You’re not guaranteed a critically acclaimed blog through your note taking. But at the very least, you’ll have recorded thousands of rabbit holes that inspire you to think and work differently.
You can start by creating several note folders in your phone and computer. Have one for “interesting things”, one for whichever books you’re reading, and one each for every area of life that you could possibly take notes on—health, work, projects, happiness, etc. Then cement the habit by setting note-taking goals every day for a month. Could be five notes; could be ten—whatever is realistic for you. Finally, establish an hour each week* for following up on the notes you’ve taken, and for generating action steps. Set a weekly recurring reminder.
*This step came from David Allen’s famous planning book, “Getting Stuff Done.”
If you’re currently working as a creative professional or trying to get into your favorite creative field, you’ll be needing a disciplined, creativity-boosting routine that you can rely on. Because when you’re doing this stuff for a living…you can’t afford to leave inspiration to fate. So move frequently and keep you blood pumping throughout the day. Start your work and research early in the day, like the pros. And take always take notes.
These were the techniques that helped me build a several-thousand-dollars-per-article writing career, and then a full-time coaching career too. They will work for you–if you use them.
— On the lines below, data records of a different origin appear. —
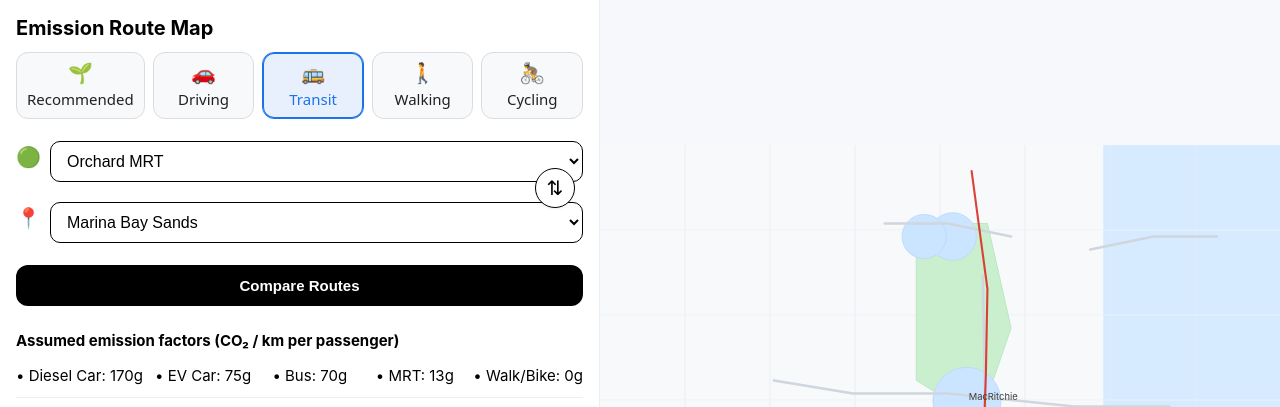
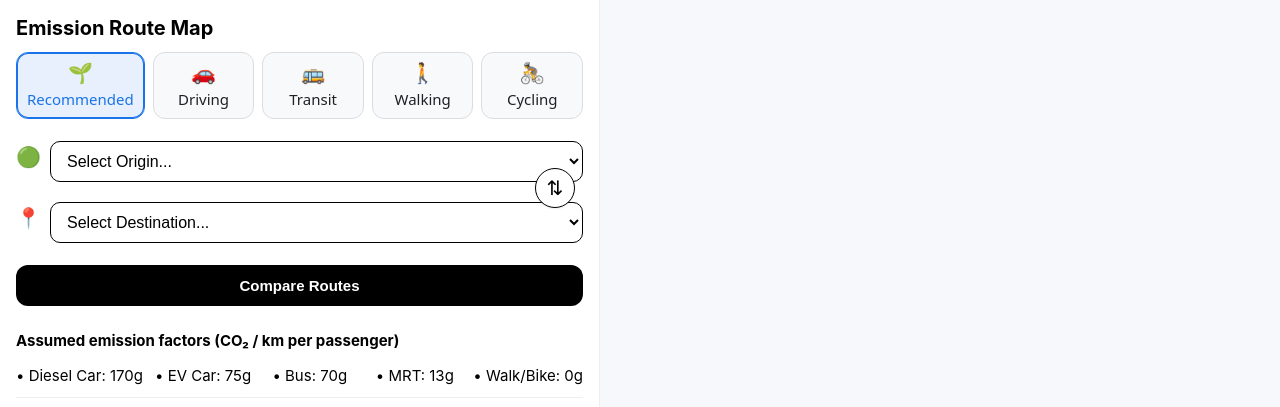
Before and after one commit to Panhchaknut11/emission-route, a website built with Vite: page index.html in a window 1280 px wide. Shown: the top 407 px of the page. Built offline with nearby package versions, Linux system fonts and the light colour scheme.

Commit message:
Update default page

```diff
--- a/index.html
+++ b/index.html
@@ -17,7 +17,7 @@
 
       <!-- Transport Tabs -->
       <div class="gm-tabs" role="tablist" aria-label="Transport modes">
-        <button class="gm-tab" role="tab" aria-selected="false" data-mode="BEST">
+        <button class="gm-tab" role="tab" aria-selected="true" data-mode="BEST">
           <span class="icon" aria-hidden="true">🌱</span>
           <span class="label">Recommended</span>
         </button>
--- a/src/main.js
+++ b/src/main.js
@@ -64,7 +64,7 @@ function setupTabs() {
   });
 
   // Default active tab (choose what you prefer)
-  const defaultTab = document.querySelector('.gm-tab[data-mode="TRANSIT"]') || tabs[0];
+  const defaultTab = document.querySelector('.gm-tab[data-mode="BEST"]') || tabs[0];
   if (defaultTab) {
     setActiveTab(defaultTab);
   }
@@ -80,9 +80,6 @@ function bootstrap() {
   });
 
   setupTabs();
-  // Initial render using default active tab
-  const active = document.querySelector(".gm-tab.is-active");
-  compare(active ? active.dataset.mode : undefined);
 }
 
 document.getElementById('swap')?.addEventListener('click', () => {
--- a/src/ui.js
+++ b/src/ui.js
@@ -19,19 +19,34 @@ const MODE_ICON = {
   WALKING: "🚶"
 };
 
-
 export function fillSelects(places) {
   const oSel = document.getElementById("origin");
   const dSel = document.getElementById("destination");
-  oSel.innerHTML = ""; dSel.innerHTML = "";
+  oSel.innerHTML = "";
+  dSel.innerHTML = "";
+
+  // Add an empty option at the top
+  const emptyOpt1 = document.createElement("option");
+  emptyOpt1.value = "";
+  emptyOpt1.textContent = "Select Origin...";
+  oSel.appendChild(emptyOpt1);
+
+  const emptyOpt2 = document.createElement("option");
+  emptyOpt2.value = "";
+  emptyOpt2.textContent = "Select Destination...";
+  dSel.appendChild(emptyOpt2);
+
   for (const p of places) {
     const opt = document.createElement("option");
-    opt.value = p.id; opt.textContent = p.name;
+    opt.value = p.id;
+    opt.textContent = p.name;
     oSel.appendChild(opt);
     dSel.appendChild(opt.cloneNode(true));
   }
-  if (oSel.querySelector('option[value="orchard_mrt"]')) oSel.value = "orchard_mrt";
-  if (dSel.querySelector('option[value="marina_bay_sands"]')) dSel.value = "marina_bay_sands";
+
+  // Don’t preselect anything
+  oSel.value = "";
+  dSel.value = "";
 }
 
 /**
```
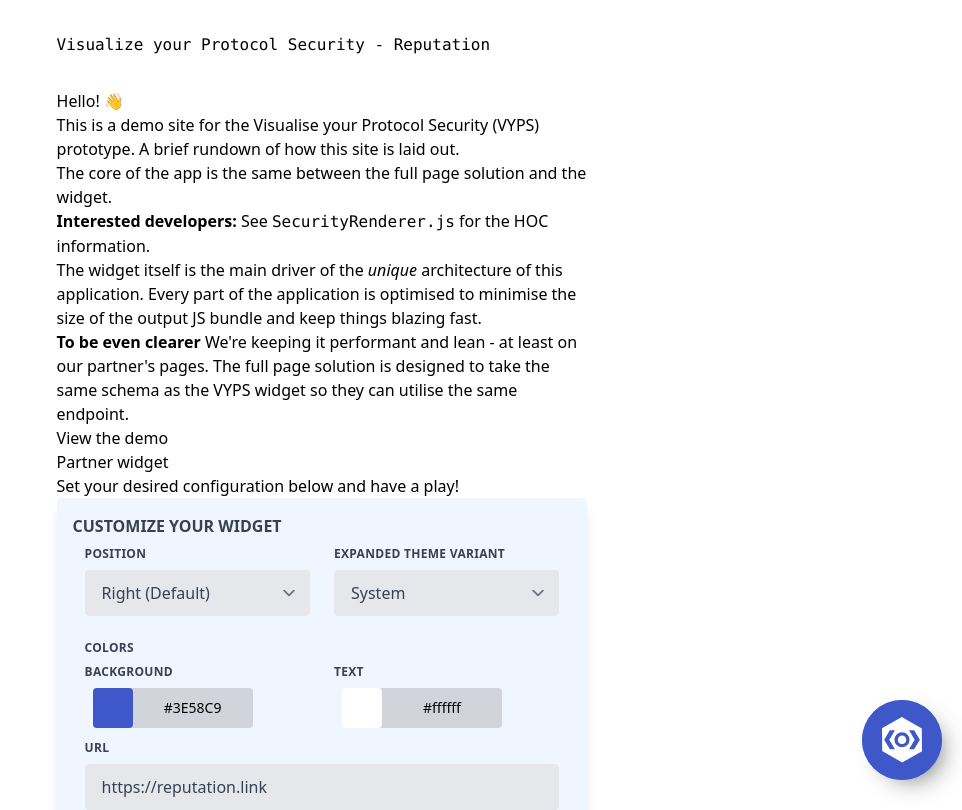
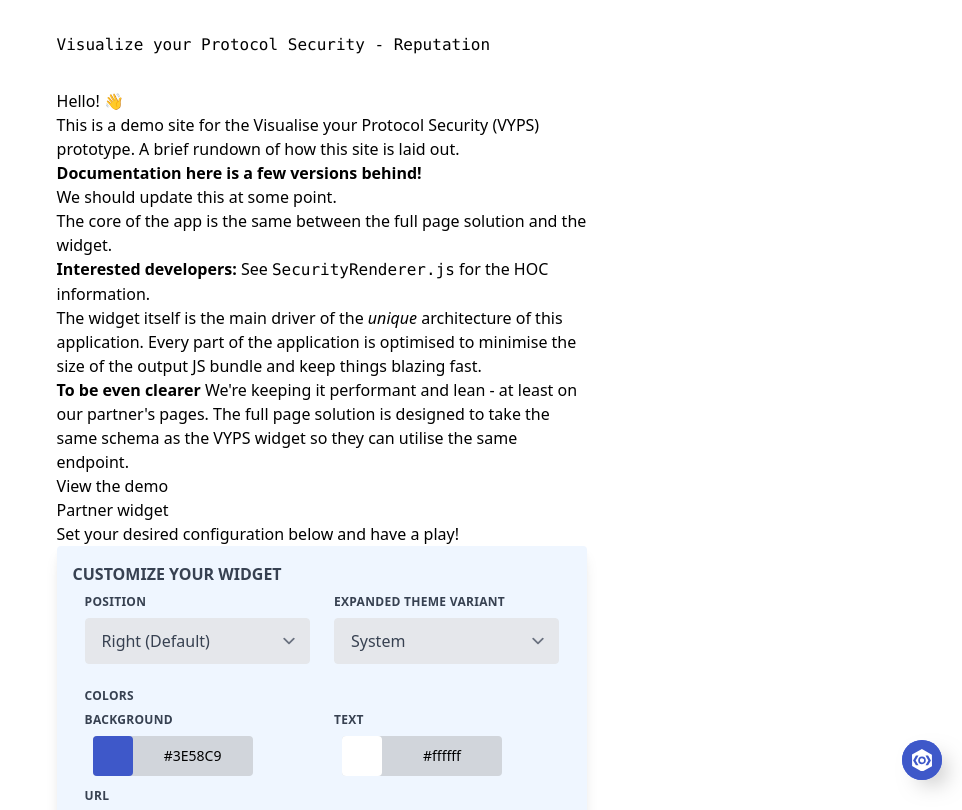
Before and after one commit to mycelium-ethereum/vyps-kit, a React (Create React App) app: page / in a window 1280 px wide. Shown: the top 810 px of the page, without its empty margins (318-1280 px from the left). Built offline with nearby package versions, Linux system fonts and the light colour scheme; what @tailwindcss/typography would draw is missing.

Commit message:
Push 0.5.5

```diff
--- a/src/App.js
+++ b/src/App.js
@@ -5,12 +5,21 @@
 import Prism from 'prismjs';
 import SecurityWidget from './SecurityWidget';
 
-
-
 function App() {
     useEffect(() => {
         Prism.highlightAll();
     }, []);
+
+    const [ number, setNumber ] = useState(1);
+
+    useEffect(() => {
+        const inter = setInterval(() => {
+            setNumber(number + 1);
+        }, 1000);
+        return () => {
+            clearInterval(inter);
+        }
+    }, [ number, setNumber ]);
 
     const [widgetConf, setWidgetConf] = useState({});
 
@@ -37,7 +46,7 @@
                     </a>
                 </div>
             </div>
-            <SecurityWidget {...widgetConf} />
+            <SecurityWidget {...widgetConf} as="div" variant="sm" startOpen />
         </div>
     )
 }
--- a/src/SecurityWidget.css
+++ b/src/SecurityWidget.css
@@ -1 +1 @@
-@import url('https://fonts.googleapis.com/css2?family=Noto+Sans:wght@400;700&display=swap');
+@import url('https://fonts.googleapis.com/css2?family=Noto+Sans:wght@300;700&display=swap');
--- a/src/SecurityWidget.js
+++ b/src/SecurityWidget.js
@@ -1,54 +1,95 @@
 import { motion } from 'framer-motion'
 import React, { useState, useMemo, useRef, useEffect } from 'react'
+import { createPortal } from 'react-dom';
 import { useHover } from 'usehooks-ts'
 import { ReactComponent as ReputationLogo } from './ReputationDAO_Logo_VYPS.svg';
 import tinycolor from 'tinycolor2';
+import { isEqual, every } from 'lodash';
 import './SecurityWidget.css';
-
 
 // import SecurityRenderer from "./SecurityRenderer";
 
+const variants = {
+    "sm": 40,
+    "md": 60,
+    "lg": 80,
+}
+
+const WidgetPortal = (props) => {
+    const elem = document.createElement('div');
+    elem.className = 'SecurityWidget--portal';
+
+    useEffect(() => {
+        document.body.appendChild(elem);
+        return () => {
+            document.body.removeChild(elem);
+        };
+    }, [elem]);
+
+    return createPortal(<SecurityWidget {...props} />, elem);
+};
+
 // Closed state
-function CSecurityWidget({left, color, textColor, url, style, startOpen}) {
+function CSecurityWidget({color, textColor, url, style, startOpen, noAnimate, variant, as, meta={}, protocol, network}) {
     const lighterColor = useMemo(() => tinycolor(color).brighten(10).toString(), [color]);
     const hoverRef = useRef(null);
     const isHover = useHover(hoverRef)
     const [isOpenTimeout, setIsOpenTimeout] = useState(!startOpen);
 
+    const generateURLParams = (metadata = {}) => Object.entries(metadata).reduce((acc, curr) => {
+            return acc + `&${curr[0]}=${curr[1]}`;
+    }, '');
+
     useEffect(() => {
-        if (startOpen) {
+        if (!isOpenTimeout) {
             setTimeout(() => {
                 setIsOpenTimeout(true);
             }, 600)
         }
-    }, [startOpen])
+    }, [isOpenTimeout])
+
+    const Component = as === 'a' ? motion.a : motion.div;
 
     return (
-        <motion.a href={url} ref={hoverRef} style={{
+        <Component href={url} ref={hoverRef} style={{
             backgroundColor: lighterColor,
             color: textColor,
             borderRadius: '40px',
             fontSize: '12px',
-            height: '80px',
+            height: variants[variant],
             display: 'flex',
             flexDirection: 'row',
             justifyContent: 'center',
             alignItems: 'center',
             boxShadow: '10px 10px 24px -10px rgba(0, 0, 0, 0.5)',
-            fontFamily: 'Noto Sans, sans-serif',
+            fontFamily: 'Open Sans, sans-serif',
+            fontWeight: "300",
             textDecoration: 'none',
+            cursor: 'pointer',
             ...style
-        }} layout>
+        }}
+        onClick={(e) => {
+            e.preventDefault();
+            window.open(`${url}/protocols/${protocol}?network=${network}${generateURLParams(meta)}`, '_blank', 'noopener,noreferrer');
+        }}
+        initial={{
+            borderRadius: variants[variant] / 2,
+            height: variants[variant],
+        }}
+        layout={!noAnimate} >
             <motion.div style={{
                 backgroundColor: color,
-                borderRadius: '40px',
                 alignItems: 'center',
                 justifyContent: 'center',
                 display: 'flex',
-                height: '80px',
-                width: '80px',
-            }} layout>
-                <ReputationLogo fill={textColor} width='40' />
+            }}
+            initial={{
+                borderRadius: variants[variant] / 2,
+                height: variants[variant],
+                width: variants[variant],
+            }}
+            layout={!noAnimate}>
+                <ReputationLogo fill={textColor} width={variants[variant] / 2} />
             </motion.div>
             {(!isOpenTimeout || isHover) &&
                 <motion.div
@@ -57,6 +98,7 @@
                     padding: '1rem 1rem 1rem 0.5rem',
                     whiteSpace: "nowrap",
                     overflow: "hidden",
+                    lineHeight: variant === 'sm' ? '1.15' : undefined,
                 }}>
                     <p>
                         Secured by Chainlink
@@ -65,7 +107,7 @@
                         See how &#10095;
                     </p>
                 </motion.div>}
-        </motion.a>
+        </Component>
     )
 }
 
@@ -78,15 +120,40 @@
     )
 }
 
-function SecurityWidget({
-    left = false,
-    right = false,
-    inset = [20, 20],
-    color = '#3E58C9',
-    textColor = "#ffffff",
-    url = 'https://reputation.link',
-    startOpen = false,
-}) {
+export const AvailableNetworks = {
+    "Ethereum": "Eth_Mainnet",
+    "Polygon": "Polygon",
+    "Arbitrum": "Arbitrum",
+    "BinanceSmartChain": "BSC",
+}
+
+/**
+ * @typedef {"Eth_Mainnet" | "Polygon" |  "Arbitrum" | "BSC"} AvailableNetworks
+ */
+
+/** @typedef {{ left?: boolean; right?: boolean; inset?: number[]; color?: string; textColor?: string; url?: string; startOpen?: boolean; style?: React.CSSProperties; noAnimate?: boolean, variant?: "sm" | "md" | "lg", as?: "a" | "div"; protocol?: string; meta?: any, network?: AvailableNetworks }} SecurityWidgetProps */
+/** @param {SecurityWidgetProps} props */
+function SecurityWidget(props) {
+    const safeProps = {
+        left: false,
+        right: false,
+        inset: [20, 20],
+        color: '#3E58C9',
+        textColor: "#ffffff",
+        network: 'Eth_Mainnet',
+        protocol: '',
+        url: 'https://reputation.link',
+        meta: {},
+        startOpen: false,
+        noAnimate: false,
+        variant: 'md',
+        as: 'a',
+        ...props,
+    }
+
+    const { left, right, inset, style } = safeProps;
+
+
     // eslint-disable-next-line no-unused-vars
     const [isOpen, setIsOpen] = useState(false);
 
@@ -108,12 +175,33 @@
     return (
         <motion.div style={{
             position: 'fixed',
-            ...position
-        }}>
-            {!isOpen && <CSecurityWidget left={left} color={color} textColor={textColor} url={url} startOpen={startOpen} />}
+            ...position,
+            ...style
+        }}
+        initial={{
+            opacity: 0,
+            scale: 0.8
+        }}
+        animate={{
+            opacity: 1,
+            scale: 1
+        }}
+        exit={{
+            opacity: 0,
+            scale: 0.8
+        }}
+        key={"security-widget"}
+        >
+            {!isOpen && <CSecurityWidget
+                {...safeProps}
+            />}
             {isOpen && <OSecurityWidget />}
         </motion.div>
     )
 }
 
-export default SecurityWidget;
+export default React.memo(WidgetPortal, (old, newProps) => {
+    return every(Object.entries(old), ([key, value]) => {
+        return isEqual(newProps[key], value);
+    });
+});
--- a/src/index.mdx
+++ b/src/index.mdx
@@ -4,6 +4,10 @@
 
 This is a demo site for the Visualise your Protocol Security (VYPS) prototype.
 A brief rundown of how this site is laid out.
+
+> **Documentation here is a few versions behind!**
+>
+> We should update this at some point.
 
 The core of the app is the same between the full page solution and the widget.
 
```
Also changed, not shown: package.json (+8 -4 lines), 11 other files (tests, documents, lock files or other folders).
Get a friend or mentor to keep you accountable. And if you need a coach to jumpstart your career, check out my services here.